In a video on JetBlue’s Web site, chief executive David Neeleman called the week “the most difficult time in our history.’’ He outlined plans to beef up airport staffing and improve procedures to keep service disruptions from stretching beyond one day.

But if the maverick low-fare airline doesn’t perform, Neeleman said, JetBlue will suffer financial consequences under the new bill.

Departing passengers who experience ground delays of three to four hours will receive a $100 voucher for future travel. Those stuck for more than four hours will get a voucher worth the price of their round-trip ticket.

Customers whose planes land but can’t taxi to the gate within 30 minutes will receive a $25 voucher. The value of vouchers increases by the length of the delay: $100 for one to two hours, the price of a traveler’s one-way trip for two to three hours, and the round-trip price for more than four hours.

If JetBlue cancels a flight within 12 hours of the scheduled departure time, customers can receive a full refund. They also will get a voucher worth their round-trip ticket price if the cancellation is JetBlue’s fault (not caused by weather or air traffic delays).

Other airlines hand out travel vouchers for flight disruptions, typically at the discretion of airport supervisors or reservations center managers.

The airline estimated the weeklong problem cost $30-million, including what it plans to give customers retroactively under the new bill. Neeleman didn’t think the policy would be “a meaningful expense’’ in the future and could attract new travelers.

JetBlue rode a customer-friendly persona to success since launching in 2000. The airline earned rave reviews with brand-new Airbus jets, cheap fares, individual TVs, cheery flight attendants and quirky billboards with messages such as “We Like You, too.’’

That’s largely why the last week’s problems attracted so much attention, says Darryl Jenkins, an airline consultant in northern Virginia. “JetBlue is different,’’ he says. “We expect more.’’

JetBlue had a policy of completing delayed flights instead of  cancelling them. The idea was that passengers would rather get where they’re going late than wait a day. The policy contributed to JetBlue’s poor on-time performance, dead last among major airlines last year.

It also worked against the airline last week at JetBlue’s big terminal at JFK International Airport in New York. Airline officials admitted they waited too long to let passengers off planes, hoping the weather would clear.

Experts had warned that JetBlue was expanding too fast. There were too few reservations agents to handle unhappy customers, Neeleman acknowledged,  and not enough staff to reschedule flight crews during disruptions.

“I always thought this was a disaster waiting to happen,’’ said Jenkins.

Most experts, however, say the airline built a strong enough bond with customers that they’ll give JetBlue another chance.

Aviation consultant Stuart Klaskin remembers watching JetBlue president David Barger get off a flight in Fort Lauderdale in the airline’s first months and position himself at the door.

The plane from New York had to stop en route so a passenger who suffered a diabetic incident could receive help.

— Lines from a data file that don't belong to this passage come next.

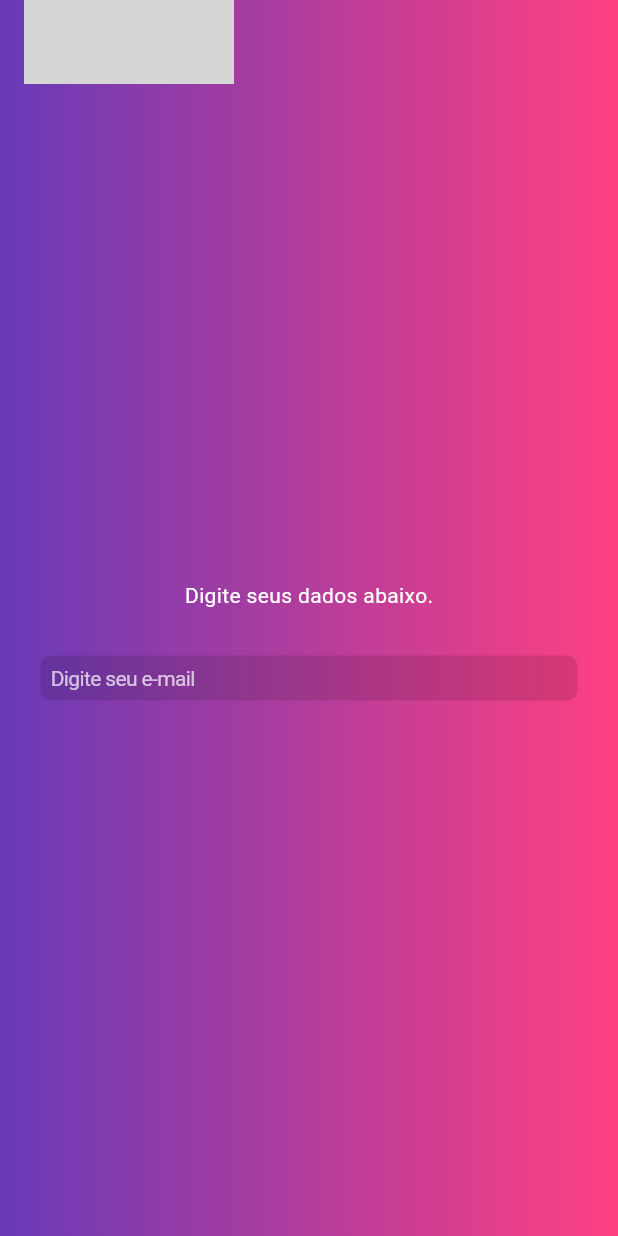
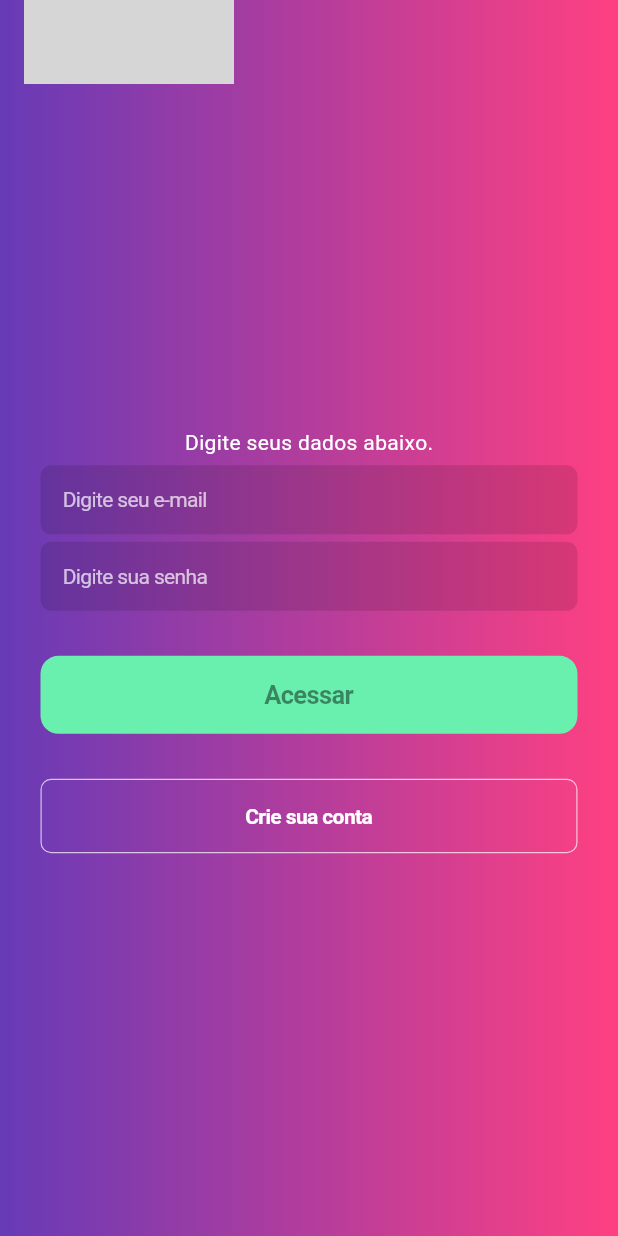
Before and after one commit to ArtJord/Agenda_phone, a Flutter app: the screen it shows after launch, on a phone screen of 412 x 824 dp. Run offline on Flutter 3.47's test engine with Material 3 defaults, Android fonts, the phone set to English and light mode, and no system bars; our stand-ins replace shared_preferences; network calls fail; grey boxes are pictures that could not be loaded.

Commit message:
termiando tela de login e funcionalidades

```diff
--- a/lib/login/tle_login.dart
+++ b/lib/login/tle_login.dart
@@ -1,5 +1,9 @@
+import 'package:agenda_phone_flutter/views/list.dart';
 import 'package:flutter/cupertino.dart';
 import 'package:flutter/material.dart';
+import 'cadastro_login.dart';
+import 'package:agenda_phone_flutter/views/list.dart';
+
 
 class TelaLogin extends StatelessWidget{
   const TelaLogin({super.key});
@@ -11,7 +15,7 @@ class TelaLogin extends StatelessWidget{
       appBar: AppBar(
         title: Image(
           image: NetworkImage(
-            "https://ninelabs.blog/wp-content/uploads/2022/05/Group-1.png"),
+            "https://pt.wallpapers.com/fundo/fundo-de-gradiente-roxo-1920-x-1080-d0204pizeya0jjn5.html"),
             width: 140,
             ),
             elevation: 0,
@@ -35,8 +39,10 @@ class TelaLogin extends StatelessWidget{
             Text("Digite seus dados abaixo.", style: TextStyle(color: Colors.white,
             ),
            ),
-           SizedBox(height: 30,),
-           CupertinoTextField(
+
+          const SizedBox(height: 5,),
+          const CupertinoTextField(
+            padding: EdgeInsets.all(15),
             placeholder: "Digite seu e-mail",
             placeholderStyle: TextStyle(color: Colors.white70, fontSize: 14),
             style: TextStyle(color: Colors.white, fontSize: 14),
@@ -44,9 +50,66 @@ class TelaLogin extends StatelessWidget{
               color: Colors.black12,
               borderRadius: BorderRadius.all(Radius.circular(7)),
             ),
+           ),
+
+           const SizedBox(height: 5,),
+           const CupertinoTextField(
+            padding: EdgeInsets.all(15),
+            placeholder: "Digite sua senha",
+            obscureText: true,
+            placeholderStyle: TextStyle(color: Colors.white70, fontSize: 14),
+            style: TextStyle(color: Colors.white, fontSize: 14),
+            decoration: BoxDecoration(
+              color: Colors.black12,
+              borderRadius: BorderRadius.all(Radius.circular(7)
+              ),
+            ),
+           ),
+
+           const SizedBox(height: 30),
+           SizedBox(
+            width: double.infinity,
+            child: CupertinoButton(
+              color: Colors.greenAccent,
+              child: const Text(
+                "Acessar",
+                 style: TextStyle(
+                color: Colors.black45,
+                fontSize: 17,
+                fontWeight: FontWeight.w600),
+              ),
+              onPressed: () {
+                Navigator.push(
+                            context,
+                            MaterialPageRoute(builder: (context) => Lista() ),
+                );
+              },
+            ),
+           ),
+
+            const SizedBox(height: 30),
+           Container(
+            width: double.infinity,
+            decoration: BoxDecoration(
+              border: Border.all(color: Colors.white70, width: 0.8),
+              borderRadius: BorderRadius.circular(7)),
+            child: CupertinoButton(
+              child: const Text(
+                "Crie sua conta",
+                 style: TextStyle(
+                color: Colors.white,
+                fontSize: 14,
+                fontWeight: FontWeight.w600),
+              ),
+              onPressed: () {
+                Navigator.push(
+                            context,
+                            MaterialPageRoute(builder: (context) => const TelaCadastro()),
+                );
+              },
+            ),
            )
           ],
-
         ),
       ),
     );
--- a/lib/main.dart
+++ b/lib/main.dart
@@ -12,6 +12,9 @@ class Agenda extends StatelessWidget {
   @override
   Widget build(BuildContext context) {
     return MaterialApp(
+
+
+
       debugShowCheckedModeBanner: false,
       title: 'Flutter',
       theme: ThemeData(
```
Also changed, not shown: lib/login/cadastro_login.dart (added, +158 -0 lines), 1 other file.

Barger apologized to each passenger for the delay, handed out his phone number and told them to call his secretary to book a free flight.

Another airline’s executive watched aghast. “How can we compete with that?’’ he asked. With ideas like a Bill of Rights, JetBlue competitors might be asking the question again.

Information from the Wall Street Journal was used in this report. Steve Huettel can be reached at huettel@sptimes.com or (813) 226-3384.